(Edit tracking data)

=-=-=-=-=

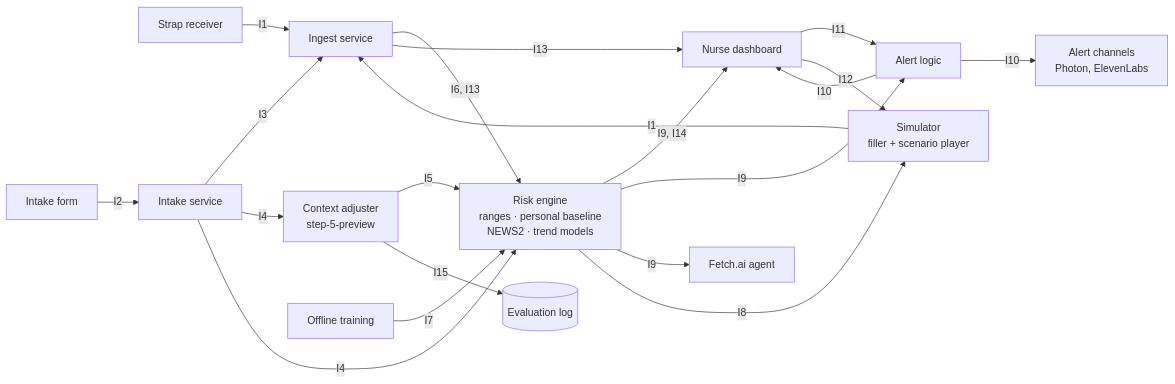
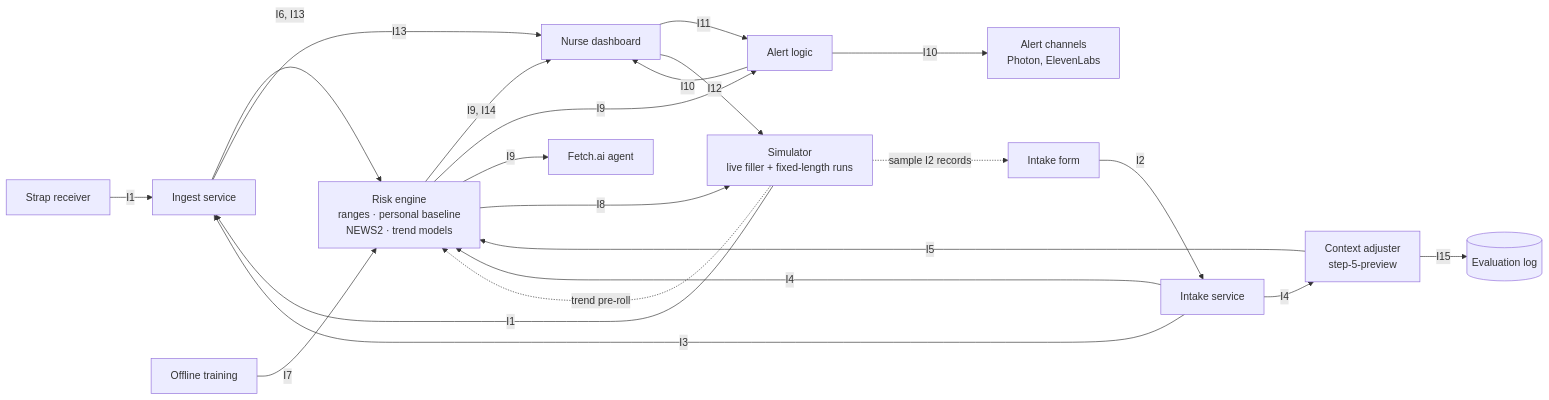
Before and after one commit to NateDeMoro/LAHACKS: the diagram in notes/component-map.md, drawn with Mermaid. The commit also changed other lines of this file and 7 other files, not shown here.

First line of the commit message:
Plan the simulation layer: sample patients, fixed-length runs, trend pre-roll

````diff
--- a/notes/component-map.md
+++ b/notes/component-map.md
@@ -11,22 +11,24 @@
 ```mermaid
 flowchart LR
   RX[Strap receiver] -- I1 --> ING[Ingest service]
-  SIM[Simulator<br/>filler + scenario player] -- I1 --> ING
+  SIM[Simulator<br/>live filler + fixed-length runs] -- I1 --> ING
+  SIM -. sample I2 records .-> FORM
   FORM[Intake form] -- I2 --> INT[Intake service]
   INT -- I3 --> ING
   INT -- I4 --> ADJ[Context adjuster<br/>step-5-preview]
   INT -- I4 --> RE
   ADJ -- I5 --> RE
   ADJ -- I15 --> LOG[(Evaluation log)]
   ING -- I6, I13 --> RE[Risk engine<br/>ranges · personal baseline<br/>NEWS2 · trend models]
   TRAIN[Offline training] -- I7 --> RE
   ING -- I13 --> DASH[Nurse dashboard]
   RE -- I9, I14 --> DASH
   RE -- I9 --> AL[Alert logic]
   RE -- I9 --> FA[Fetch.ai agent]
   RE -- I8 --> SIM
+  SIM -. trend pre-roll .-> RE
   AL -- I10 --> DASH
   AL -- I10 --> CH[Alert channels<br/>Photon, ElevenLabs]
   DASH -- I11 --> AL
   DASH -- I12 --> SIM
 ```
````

=-=-=-=-=

Your task: Every record above must be repeated exactly, with the pictures dropped.

Output of the task:
Before and after one commit to NateDeMoro/LAHACKS: the diagram in notes/component-map.md, drawn with Mermaid. The commit also changed other lines of this file and 7 other files, not shown here.

First line of the commit message:
Plan the simulation layer: sample patients, fixed-length runs, trend pre-roll

````diff
--- a/notes/component-map.md
+++ b/notes/component-map.md
@@ -11,22 +11,24 @@
 ```mermaid
 flowchart LR
   RX[Strap receiver] -- I1 --> ING[Ingest service]
-  SIM[Simulator<br/>filler + scenario player] -- I1 --> ING
+  SIM[Simulator<br/>live filler + fixed-length runs] -- I1 --> ING
+  SIM -. sample I2 records .-> FORM
   FORM[Intake form] -- I2 --> INT[Intake service]
   INT -- I3 --> ING
   INT -- I4 --> ADJ[Context adjuster<br/>step-5-preview]
   INT -- I4 --> RE
   ADJ -- I5 --> RE
   ADJ -- I15 --> LOG[(Evaluation log)]
   ING -- I6, I13 --> RE[Risk engine<br/>ranges · personal baseline<br/>NEWS2 · trend models]
   TRAIN[Offline training] -- I7 --> RE
   ING -- I13 --> DASH[Nurse dashboard]
   RE -- I9, I14 --> DASH
   RE -- I9 --> AL[Alert logic]
   RE -- I9 --> FA[Fetch.ai agent]
   RE -- I8 --> SIM
+  SIM -. trend pre-roll .-> RE
   AL -- I10 --> DASH
   AL -- I10 --> CH[Alert channels<br/>Photon, ElevenLabs]
   DASH -- I11 --> AL
   DASH -- I12 --> SIM
 ```
````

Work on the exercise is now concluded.